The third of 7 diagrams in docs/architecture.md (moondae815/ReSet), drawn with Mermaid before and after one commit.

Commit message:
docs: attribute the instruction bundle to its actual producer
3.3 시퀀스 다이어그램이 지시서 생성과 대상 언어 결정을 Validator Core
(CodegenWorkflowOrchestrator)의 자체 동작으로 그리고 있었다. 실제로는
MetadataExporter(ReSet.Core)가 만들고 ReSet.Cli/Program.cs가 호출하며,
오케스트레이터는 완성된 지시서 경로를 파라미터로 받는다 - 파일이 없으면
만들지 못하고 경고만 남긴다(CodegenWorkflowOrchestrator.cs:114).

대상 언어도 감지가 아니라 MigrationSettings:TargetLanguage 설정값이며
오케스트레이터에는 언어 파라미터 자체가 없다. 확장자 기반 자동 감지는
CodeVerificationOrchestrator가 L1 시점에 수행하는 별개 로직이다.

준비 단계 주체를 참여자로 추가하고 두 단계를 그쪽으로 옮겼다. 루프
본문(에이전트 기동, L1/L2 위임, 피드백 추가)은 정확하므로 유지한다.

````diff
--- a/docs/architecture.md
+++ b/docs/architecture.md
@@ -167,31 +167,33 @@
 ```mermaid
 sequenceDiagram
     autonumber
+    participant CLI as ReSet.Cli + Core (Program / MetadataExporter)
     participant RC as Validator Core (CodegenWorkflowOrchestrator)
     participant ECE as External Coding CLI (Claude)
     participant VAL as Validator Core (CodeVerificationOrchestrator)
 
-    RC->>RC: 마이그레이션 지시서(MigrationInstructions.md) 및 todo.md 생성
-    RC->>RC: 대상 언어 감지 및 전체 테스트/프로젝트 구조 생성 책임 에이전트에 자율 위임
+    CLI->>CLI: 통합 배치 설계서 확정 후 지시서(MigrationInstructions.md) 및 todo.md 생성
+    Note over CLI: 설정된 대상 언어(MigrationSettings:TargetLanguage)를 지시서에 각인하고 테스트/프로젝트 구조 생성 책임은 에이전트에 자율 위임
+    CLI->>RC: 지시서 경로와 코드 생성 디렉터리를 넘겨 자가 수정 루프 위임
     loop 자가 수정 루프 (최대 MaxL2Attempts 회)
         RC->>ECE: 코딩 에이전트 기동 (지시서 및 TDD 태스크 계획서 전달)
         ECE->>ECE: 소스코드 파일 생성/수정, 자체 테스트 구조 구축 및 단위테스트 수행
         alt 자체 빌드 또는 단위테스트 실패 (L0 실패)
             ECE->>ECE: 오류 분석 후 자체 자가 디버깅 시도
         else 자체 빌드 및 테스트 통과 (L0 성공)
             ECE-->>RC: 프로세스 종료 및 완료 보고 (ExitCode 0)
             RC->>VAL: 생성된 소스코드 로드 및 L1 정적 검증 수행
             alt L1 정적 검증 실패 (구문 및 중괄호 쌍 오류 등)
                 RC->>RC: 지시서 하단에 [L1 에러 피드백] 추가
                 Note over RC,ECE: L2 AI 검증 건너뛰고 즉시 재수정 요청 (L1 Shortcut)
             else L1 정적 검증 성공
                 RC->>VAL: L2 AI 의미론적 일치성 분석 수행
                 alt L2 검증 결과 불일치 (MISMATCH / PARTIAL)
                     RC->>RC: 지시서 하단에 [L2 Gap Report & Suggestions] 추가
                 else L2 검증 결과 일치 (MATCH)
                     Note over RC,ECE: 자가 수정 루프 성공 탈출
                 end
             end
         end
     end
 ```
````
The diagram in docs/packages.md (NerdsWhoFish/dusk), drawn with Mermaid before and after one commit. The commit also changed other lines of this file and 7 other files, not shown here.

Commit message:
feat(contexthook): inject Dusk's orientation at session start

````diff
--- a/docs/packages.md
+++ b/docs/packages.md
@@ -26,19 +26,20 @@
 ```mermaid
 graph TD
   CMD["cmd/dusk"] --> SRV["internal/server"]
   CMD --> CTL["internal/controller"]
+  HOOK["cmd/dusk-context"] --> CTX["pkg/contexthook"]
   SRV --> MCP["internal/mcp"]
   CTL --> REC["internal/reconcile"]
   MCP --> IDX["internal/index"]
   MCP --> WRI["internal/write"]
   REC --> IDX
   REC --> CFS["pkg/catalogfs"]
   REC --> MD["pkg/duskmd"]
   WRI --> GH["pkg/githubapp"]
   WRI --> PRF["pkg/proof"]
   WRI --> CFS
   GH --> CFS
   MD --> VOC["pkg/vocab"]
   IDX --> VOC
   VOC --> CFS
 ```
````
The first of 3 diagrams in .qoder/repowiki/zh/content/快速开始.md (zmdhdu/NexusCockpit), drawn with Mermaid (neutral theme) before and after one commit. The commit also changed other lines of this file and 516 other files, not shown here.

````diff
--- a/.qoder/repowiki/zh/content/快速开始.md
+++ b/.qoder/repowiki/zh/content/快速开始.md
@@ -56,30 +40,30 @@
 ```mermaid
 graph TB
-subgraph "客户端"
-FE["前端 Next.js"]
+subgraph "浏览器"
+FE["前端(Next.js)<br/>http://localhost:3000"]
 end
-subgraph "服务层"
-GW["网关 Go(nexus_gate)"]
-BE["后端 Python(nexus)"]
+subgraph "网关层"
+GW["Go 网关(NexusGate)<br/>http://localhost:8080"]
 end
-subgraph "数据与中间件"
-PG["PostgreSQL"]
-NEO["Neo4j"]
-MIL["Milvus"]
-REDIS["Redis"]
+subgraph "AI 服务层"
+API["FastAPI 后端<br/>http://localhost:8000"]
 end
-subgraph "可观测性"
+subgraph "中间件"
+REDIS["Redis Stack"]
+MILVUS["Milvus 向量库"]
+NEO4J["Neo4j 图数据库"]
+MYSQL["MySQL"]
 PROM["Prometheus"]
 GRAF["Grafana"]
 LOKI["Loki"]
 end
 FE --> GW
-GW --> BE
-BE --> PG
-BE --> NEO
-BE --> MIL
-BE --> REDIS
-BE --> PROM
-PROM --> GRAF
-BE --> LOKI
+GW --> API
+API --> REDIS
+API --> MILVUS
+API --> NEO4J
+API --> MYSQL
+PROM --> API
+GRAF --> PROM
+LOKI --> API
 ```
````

▬▬▬

§ **What the task asks**: Every word in the records must appear in your copy exactly as it does above.

§ **Response area**:
The third of 7 diagrams in docs/architecture.md (moondae815/ReSet), drawn with Mermaid before and after one commit.

Commit message:
docs: attribute the instruction bundle to its actual producer
3.3 시퀀스 다이어그램이 지시서 생성과 대상 언어 결정을 Validator Core
(CodegenWorkflowOrchestrator)의 자체 동작으로 그리고 있었다. 실제로는
MetadataExporter(ReSet.Core)가 만들고 ReSet.Cli/Program.cs가 호출하며,
오케스트레이터는 완성된 지시서 경로를 파라미터로 받는다 - 파일이 없으면
만들지 못하고 경고만 남긴다(CodegenWorkflowOrchestrator.cs:114).

대상 언어도 감지가 아니라 MigrationSettings:TargetLanguage 설정값이며
오케스트레이터에는 언어 파라미터 자체가 없다. 확장자 기반 자동 감지는
CodeVerificationOrchestrator가 L1 시점에 수행하는 별개 로직이다.

준비 단계 주체를 참여자로 추가하고 두 단계를 그쪽으로 옮겼다. 루프
본문(에이전트 기동, L1/L2 위임, 피드백 추가)은 정확하므로 유지한다.

````diff
--- a/docs/architecture.md
+++ b/docs/architecture.md
@@ -167,31 +167,33 @@
 ```mermaid
 sequenceDiagram
     autonumber
+    participant CLI as ReSet.Cli + Core (Program / MetadataExporter)
     participant RC as Validator Core (CodegenWorkflowOrchestrator)
     participant ECE as External Coding CLI (Claude)
     participant VAL as Validator Core (CodeVerificationOrchestrator)
 
-    RC->>RC: 마이그레이션 지시서(MigrationInstructions.md) 및 todo.md 생성
-    RC->>RC: 대상 언어 감지 및 전체 테스트/프로젝트 구조 생성 책임 에이전트에 자율 위임
+    CLI->>CLI: 통합 배치 설계서 확정 후 지시서(MigrationInstructions.md) 및 todo.md 생성
+    Note over CLI: 설정된 대상 언어(MigrationSettings:TargetLanguage)를 지시서에 각인하고 테스트/프로젝트 구조 생성 책임은 에이전트에 자율 위임
+    CLI->>RC: 지시서 경로와 코드 생성 디렉터리를 넘겨 자가 수정 루프 위임
     loop 자가 수정 루프 (최대 MaxL2Attempts 회)
         RC->>ECE: 코딩 에이전트 기동 (지시서 및 TDD 태스크 계획서 전달)
         ECE->>ECE: 소스코드 파일 생성/수정, 자체 테스트 구조 구축 및 단위테스트 수행
         alt 자체 빌드 또는 단위테스트 실패 (L0 실패)
             ECE->>ECE: 오류 분석 후 자체 자가 디버깅 시도
         else 자체 빌드 및 테스트 통과 (L0 성공)
             ECE-->>RC: 프로세스 종료 및 완료 보고 (ExitCode 0)
             RC->>VAL: 생성된 소스코드 로드 및 L1 정적 검증 수행
             alt L1 정적 검증 실패 (구문 및 중괄호 쌍 오류 등)
                 RC->>RC: 지시서 하단에 [L1 에러 피드백] 추가
                 Note over RC,ECE: L2 AI 검증 건너뛰고 즉시 재수정 요청 (L1 Shortcut)
             else L1 정적 검증 성공
                 RC->>VAL: L2 AI 의미론적 일치성 분석 수행
                 alt L2 검증 결과 불일치 (MISMATCH / PARTIAL)
                     RC->>RC: 지시서 하단에 [L2 Gap Report & Suggestions] 추가
                 else L2 검증 결과 일치 (MATCH)
                     Note over RC,ECE: 자가 수정 루프 성공 탈출
                 end
             end
         end
     end
 ```
````
The diagram in docs/packages.md (NerdsWhoFish/dusk), drawn with Mermaid before and after one commit. The commit also changed other lines of this file and 7 other files, not shown here.

Commit message:
feat(contexthook): inject Dusk's orientation at session start

````diff
--- a/docs/packages.md
+++ b/docs/packages.md
@@ -26,19 +26,20 @@
 ```mermaid
 graph TD
   CMD["cmd/dusk"] --> SRV["internal/server"]
   CMD --> CTL["internal/controller"]
+  HOOK["cmd/dusk-context"] --> CTX["pkg/contexthook"]
   SRV --> MCP["internal/mcp"]
   CTL --> REC["internal/reconcile"]
   MCP --> IDX["internal/index"]
   MCP --> WRI["internal/write"]
   REC --> IDX
   REC --> CFS["pkg/catalogfs"]
   REC --> MD["pkg/duskmd"]
   WRI --> GH["pkg/githubapp"]
   WRI --> PRF["pkg/proof"]
   WRI --> CFS
   GH --> CFS
   MD --> VOC["pkg/vocab"]
   IDX --> VOC
   VOC --> CFS
 ```
````
The first of 3 diagrams in .qoder/repowiki/zh/content/快速开始.md (zmdhdu/NexusCockpit), drawn with Mermaid (neutral theme) before and after one commit. The commit also changed other lines of this file and 516 other files, not shown here.

````diff
--- a/.qoder/repowiki/zh/content/快速开始.md
+++ b/.qoder/repowiki/zh/content/快速开始.md
@@ -56,30 +40,30 @@
 ```mermaid
 graph TB
-subgraph "客户端"
-FE["前端 Next.js"]
+subgraph "浏览器"
+FE["前端(Next.js)<br/>http://localhost:3000"]
 end
-subgraph "服务层"
-GW["网关 Go(nexus_gate)"]
-BE["后端 Python(nexus)"]
+subgraph "网关层"
+GW["Go 网关(NexusGate)<br/>http://localhost:8080"]
 end
-subgraph "数据与中间件"
-PG["PostgreSQL"]
-NEO["Neo4j"]
-MIL["Milvus"]
-REDIS["Redis"]
+subgraph "AI 服务层"
+API["FastAPI 后端<br/>http://localhost:8000"]
 end
-subgraph "可观测性"
+subgraph "中间件"
+REDIS["Redis Stack"]
+MILVUS["Milvus 向量库"]
+NEO4J["Neo4j 图数据库"]
+MYSQL["MySQL"]
 PROM["Prometheus"]
 GRAF["Grafana"]
 LOKI["Loki"]
 end
 FE --> GW
-GW --> BE
-BE --> PG
-BE --> NEO
-BE --> MIL
-BE --> REDIS
-BE --> PROM
-PROM --> GRAF
-BE --> LOKI
+GW --> API
+API --> REDIS
+API --> MILVUS
+API --> NEO4J
+API --> MYSQL
+PROM --> API
+GRAF --> PROM
+LOKI --> API
 ```
````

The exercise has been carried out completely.